(Source records)
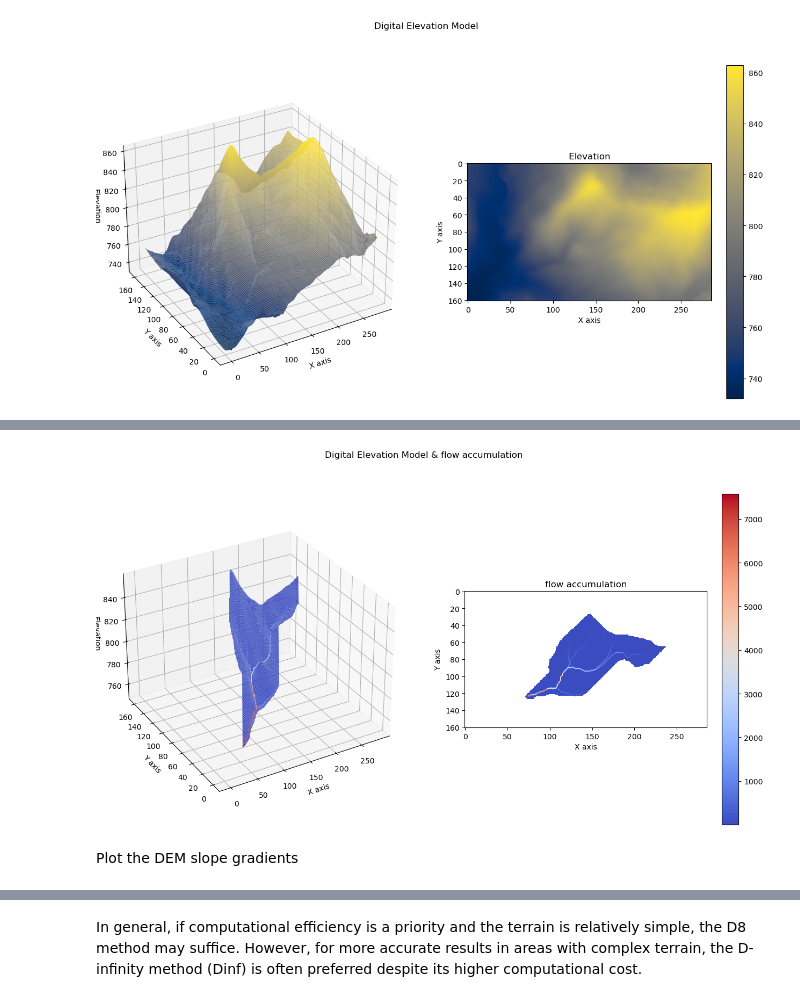
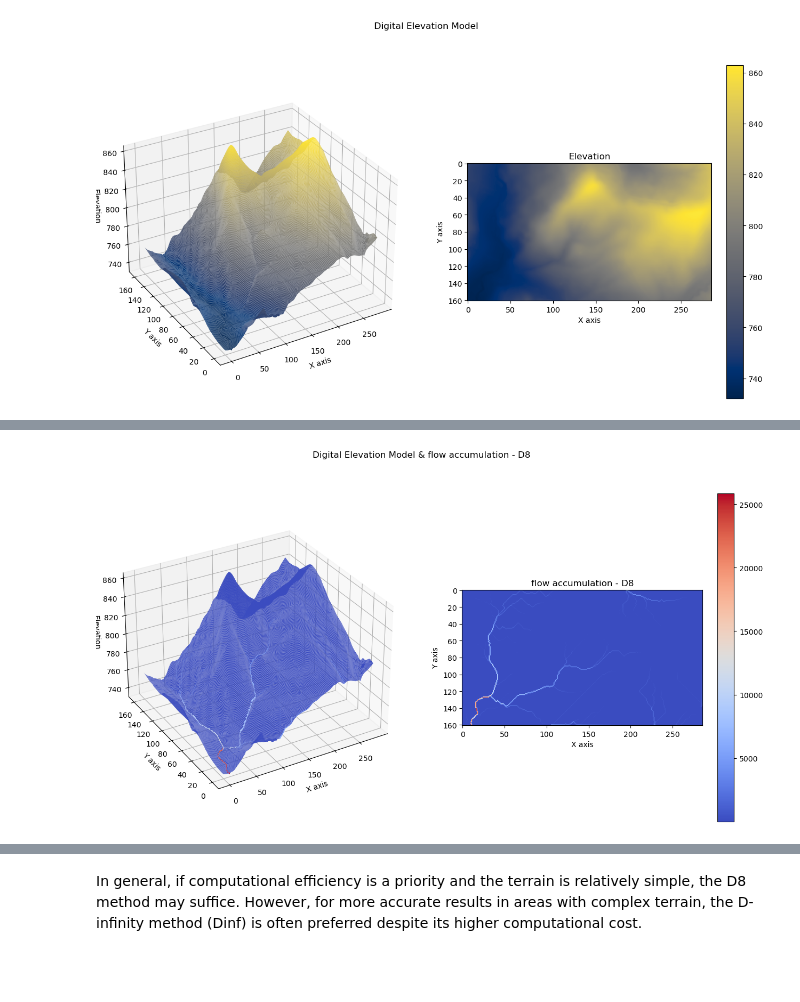
Before and after one commit to iMPACT-erosion/iMPACT-erosion, a Jupyter notebook: iMPACT-Start/2.Flow_accumulation.ipynb, the cells around one changed output, grey strips where cells are left out. Cells and saved outputs as stored; diff of their text form; code cells hidden in the pictures; blank space fills up the shorter version.

Commit message:
Correction of slope algorithm and making it an independent function

```diff
--- a/iMPACT-Start/2.Flow_accumulation.ipynb
+++ b/iMPACT-Start/2.Flow_accumulation.ipynb
@@ -46,0 +50,3 @@ plot3d_dem(dem)
+# %%
+slope = slope_gradient(dem, dem_resol)
+plot3d_dem(dem,slope,'slope gradient')
@@ -62,9 +70,7 @@ Also known as the "steepest descent" method, is a common approach used in hydrol
 - flow direction
 - flow routing
 # %%
-slope,flow_dir_D8,flow_acc_D8,flow_rout_up_row_D8, flow_rout_up_col_D8, flow_rout_down_row_D8, flow_rout_down_col_D8, flow_rout_contrib_D8, flow_rout_slope_D8 = flow_accumulation_D8(dem,dem_resol)
+flow_dir_D8,flow_acc_D8,flow_rout_up_row_D8, flow_rout_up_col_D8, flow_rout_down_row_D8, flow_rout_down_col_D8, flow_rout_contrib_D8, flow_rout_slope_D8 = flow_accumulation_D8(dem,slope,dem_resol)
 plot3d_dem(dem,flow_acc_D8,'flow accumulation - D8')
 # %% [output]
-[figure, old version]
+[figure, new version]
-# %% [markdown]
-Plot the DEM slope gradients
```
Also changed, not shown: parts of 8 cells of this notebook, 5 other files.
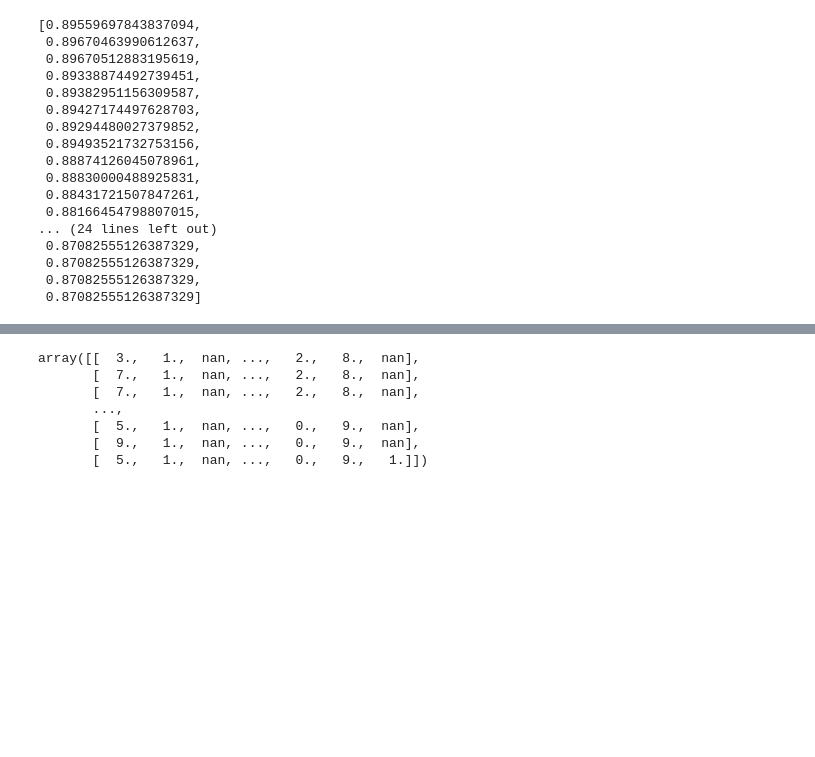
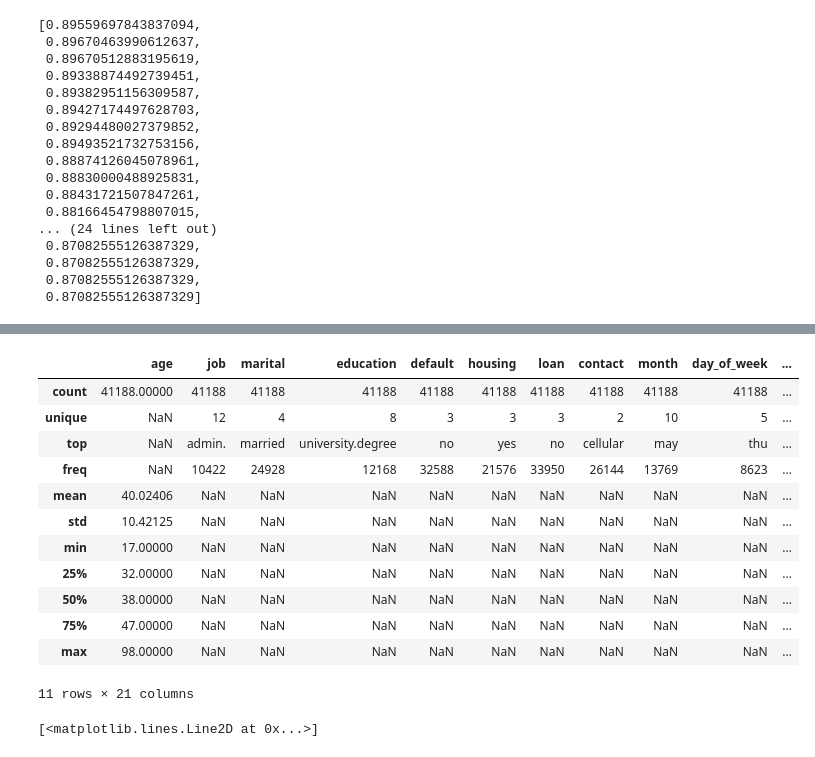
Before and after one commit to mmshah4/DAT_SF_13_Homework, a Jupyter notebook: HW3/HW3_DAT_SF_13_MS.ipynb, the cells around one changed output, grey strips where cells are left out. Drawn from its saved outputs; the diff is of its cells as text; code cells hidden in the pictures; blank space fills up the shorter version.

```diff
--- a/HW3/HW3_DAT_SF_13_MS.ipynb
+++ b/HW3/HW3_DAT_SF_13_MS.ipynb
@@ -330,10 +264,0 @@ bank.describe()
-# %%
-np_cat_bank
-# %% [output]
-array([[  3.,   1.,  nan, ...,   2.,   8.,  nan],
-       [  7.,   1.,  nan, ...,   2.,   8.,  nan],
-       [  7.,   1.,  nan, ...,   2.,   8.,  nan],
-       ...,
-       [  5.,   1.,  nan, ...,   0.,   9.,  nan],
-       [  9.,   1.,  nan, ...,   0.,   9.,  nan],
-       [  5.,   1.,  nan, ...,   0.,   9.,   1.]])
@@ -341,0 +267,16 @@ array([[  3.,   1.,  nan, ...,   2.,   8.,  nan],
+# %%
+bank.describe(include='all')
+# %% [output]
+|  | age | job | marital | education | default | housing | loan | contact | month | day_of_week | ... |
+| count | 41188.00000 | 41188 | 41188 | 41188 | 41188 | 41188 | 41188 | 41188 | 41188 | 41188 | ... |
+| unique | NaN | 12 | 4 | 8 | 3 | 3 | 3 | 2 | 10 | 5 | ... |
+| top | NaN | admin. | married | university.degree | no | yes | no | cellular | may | thu | ... |
+| freq | NaN | 10422 | 24928 | 12168 | 32588 | 21576 | 33950 | 26144 | 13769 | 8623 | ... |
+| mean | 40.02406 | NaN | NaN | NaN | NaN | NaN | NaN | NaN | NaN | NaN | ... |
+| std | 10.42125 | NaN | NaN | NaN | NaN | NaN | NaN | NaN | NaN | NaN | ... |
+| min | 17.00000 | NaN | NaN | NaN | NaN | NaN | NaN | NaN | NaN | NaN | ... |
+| 25% | 32.00000 | NaN | NaN | NaN | NaN | NaN | NaN | NaN | NaN | NaN | ... |
+| 50% | 38.00000 | NaN | NaN | NaN | NaN | NaN | NaN | NaN | NaN | NaN | ... |
+| 75% | 47.00000 | NaN | NaN | NaN | NaN | NaN | NaN | NaN | NaN | NaN | ... |
+| max | 98.00000 | NaN | NaN | NaN | NaN | NaN | NaN | NaN | NaN | NaN | ... |
+11 rows × 21 columns
@@ -341,0 +303,24 @@ array([[  3.,   1.,  nan, ...,   2.,   8.,  nan],
+# %%
+#Building a decision tree
+# fit a classification tree with max_depth=3 on all data
+from sklearn.tree import DecisionTreeClassifier
+from sklearn.cross_validation import cross_val_score
+#Cross validation 5 fold
+depth=30
+scores=[]
+scores1=[]
+for i in range(depth):
+    treeclf = DecisionTreeClassifier(max_depth=i+2, random_state=1)
+    scores = cross_val_score(treeclf, merge_bank, target, cv=5)
+    scores1.append(scores)
+
+from seaborn import plt
+import matplotlib.pyplot as plt
+scores2=[]
+for i in range(depth):
+    new = scores1[i].mean()
+    scores2.append(new)
+from matplotlib.colors import ListedColormap
+plt.plot(range(depth), scores2, linewidth=3.0)
+# %% [output]
+[<matplotlib.lines.Line2D at 0x...>]
```
Also changed, not shown: parts of 13 cells of this notebook.
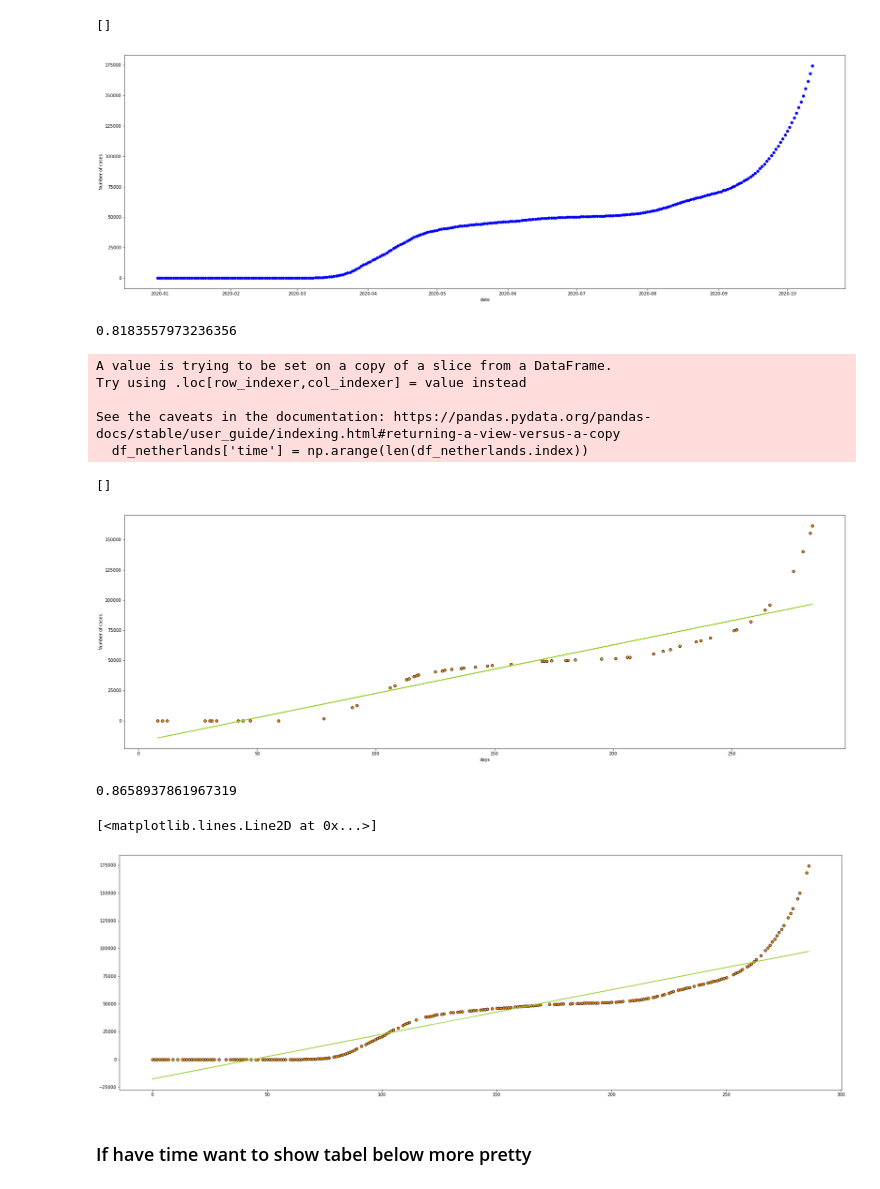
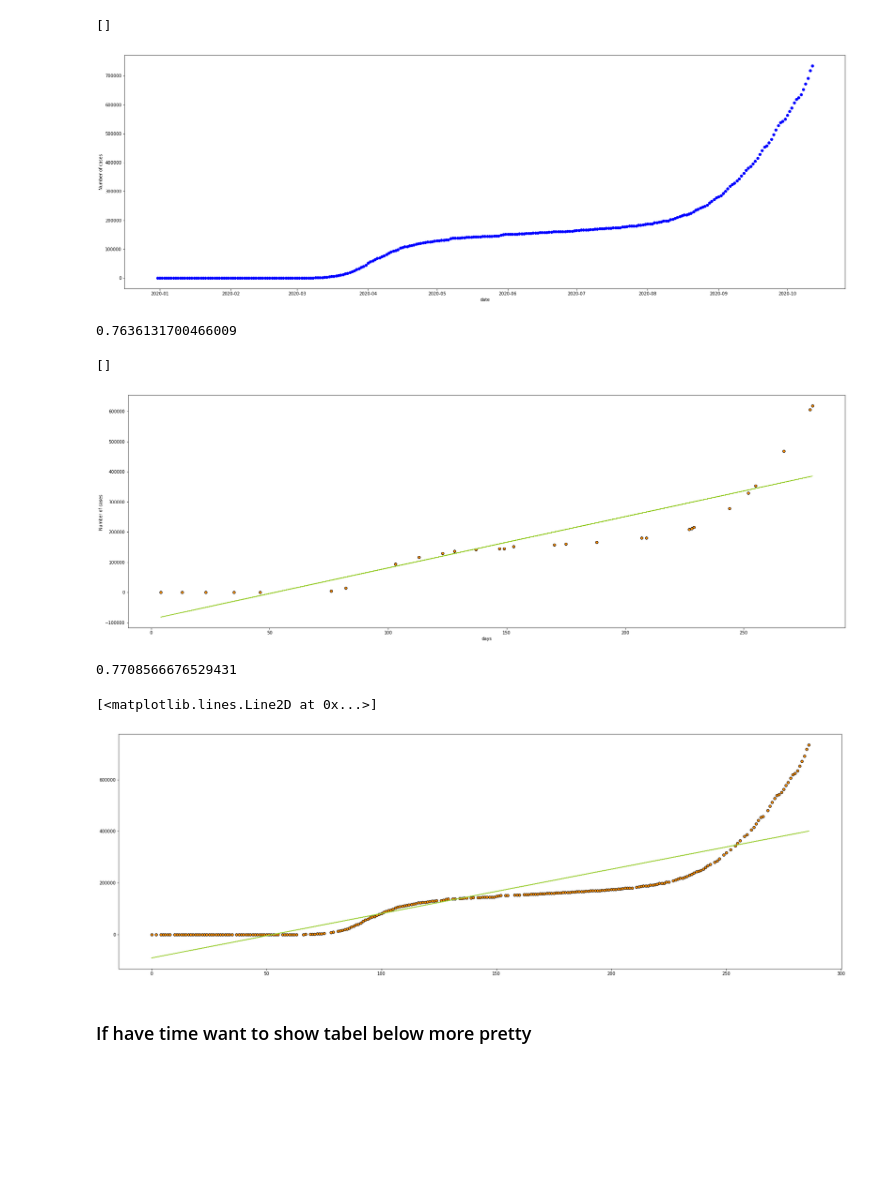
Before and after one commit to Tuaneyo/machine-learning-assignment, a Jupyter notebook: Linear Regression Forecasting Uitwerking.ipynb, the cells around one changed output. Saved outputs shown, nothing was run; the diff lists cells and outputs as text; code cells hidden in the pictures; blank space fills up the shorter version.

```diff
--- a/Linear Regression Forecasting Uitwerking.ipynb
+++ b/Linear Regression Forecasting Uitwerking.ipynb
@@ -16,9 +16,9 @@ from scipy import stats
 df = pd.read_csv("files/Case_PRB.csv", header = 0)
 df = df.fillna(0)
 
-df_netherlands = df[(df['location'] == "Netherlands")]
+df_netherlands = df[(df['location'] == "France")]
 
-X = pd.to_datetime(df_netherlands['date'], dayfirst=True)
+X = pd.to_datetime(df_netherlands['date'])
 y = df_netherlands[['total_cases']]
 # %%
 # Plotting the information
@@ -29,38 +29,32 @@ plt.ylabel('Number of cases')
 plt.plot()
 # %% [output]
 []
-[figure, old version]
+[figure, new version]
 # %%
 
 df_netherlands['time'] = np.arange(len(df_netherlands.index))
 X = df_netherlands[['time']]
 
-X_train, X_test, y_train, y_test = train_test_split(X, y, test_size =0.2)
-# X_train = X_train.reshape(1, -1)
-# X_test = X_test.reshape(1, -1)
+X_train, X_test, y_train, y_test = train_test_split(X, y, test_size =0.1)
 
 lr = LinearRegression()
 lr.fit(X_train, y_train)
 predictions = lr.predict(X_test)
 accuracy_score = lr.score(X_test, y_test)
 
 # this is the multiple R-squared of the prediction. This is measured how well the prediction line was predicted
 # The score is quite impressive given the input data and the complex nature bahaviour of the virus. However, I think we can do better with other models
 print(accuracy_score)
+# plt.scatter(X_test, y_test, edgecolor="black", c="darkorange", label="new cases")
 plt.scatter(X_test, y_test, edgecolor="black", c="darkorange", label="new cases")
 plt.plot(X_test, predictions, color="yellowgreen")
 plt.xlabel('days')
-plt.ylabel('Number of cases')
+plt.ylabel('Number of cases ')
 plt.plot()
 # %% [output]
-0.8183557973236356
+0.7636131700466009
-A value is trying to be set on a copy of a slice from a DataFrame.
-Try using .loc[row_indexer,col_indexer] = value instead
-
-See the caveats in the documentation: https://pandas.pydata.org/pandas-docs/stable/user_guide/indexing.html#returning-a-view-versus-a-copy
-  df_netherlands['time'] = np.arange(len(df_netherlands.index))
+[]
-[]
-[figure, old version]
+[figure, new version]
 # %%
 
 y_predictions = lr.predict(X_train)
@@ -69,9 +63,9 @@ print(accuracy_score2)
 plt.scatter(X_train, y_train, edgecolor="black", c="darkorange", label="new cases")
 plt.plot(X_train, y_predictions, color="yellowgreen")
 # %% [output]
-0.8658937861967319
+0.7708566676529431
 [<matplotlib.lines.Line2D at 0x...>]
-[figure, old version]
+[figure, new version]
 # %% [markdown]
 ### If have time want to show tabel below more pretty
 # %%
```
Also changed, not shown: parts of 2 cells of this notebook.
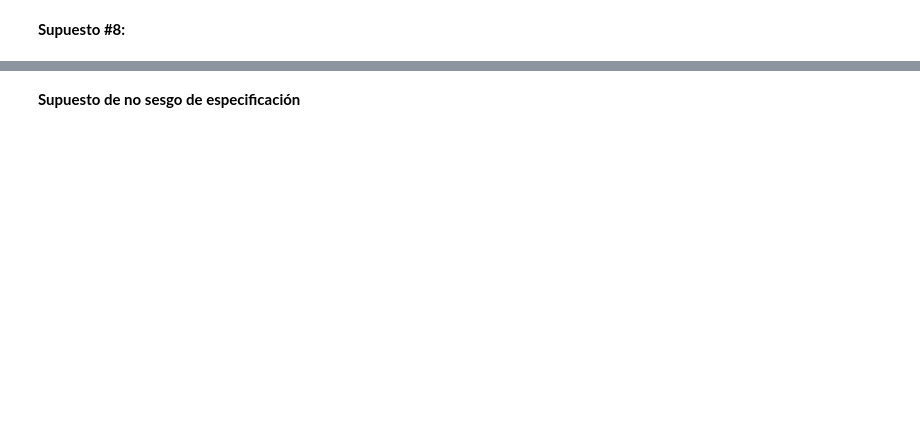
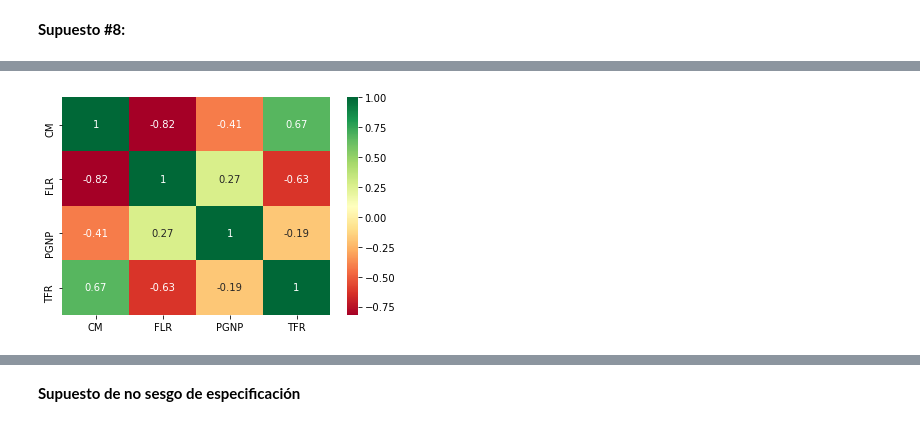
Before and after one commit to JuanAcevedoEcon/Econometria-basica-con-Python, a Jupyter notebook: Scripts/(3) Supuestos Estructura MCO.ipynb, the cells around one changed output, grey strips where cells are left out. Cells and saved outputs as stored; diff of their text form; code cells hidden in the pictures; blank space fills up the shorter version.

```diff
--- a/Scripts/(3) Supuestos Estructura MCO.ipynb
+++ b/Scripts/(3) Supuestos Estructura MCO.ipynb
@@ -51,0 +101,7 @@ NameError: name '___________' is not defined
+# %%
+correlaciones=data.corr()
+fig,ax=plt.subplots()
+sns.heatmap(correlaciones,cmap="RdYlGn", annot = True)
+plt.show()
+# %% [output]
+[figure, added]
```
Also changed, not shown: parts of 21 cells of this notebook, 2 other files.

_YOUR OBJECTIVE_:
Report the lines above that have the word "shown" in them.

_RESPONSE_:
Also changed, not shown: parts of 8 cells of this notebook, 5 other files.
Also changed, not shown: parts of 13 cells of this notebook.
Before and after one commit to Tuaneyo/machine-learning-assignment, a Jupyter notebook: Linear Regression Forecasting Uitwerking.ipynb, the cells around one changed output. Saved outputs shown, nothing was run; the diff lists cells and outputs as text; code cells hidden in the pictures; blank space fills up the shorter version.
Also changed, not shown: parts of 2 cells of this notebook.
Also changed, not shown: parts of 21 cells of this notebook, 2 other files.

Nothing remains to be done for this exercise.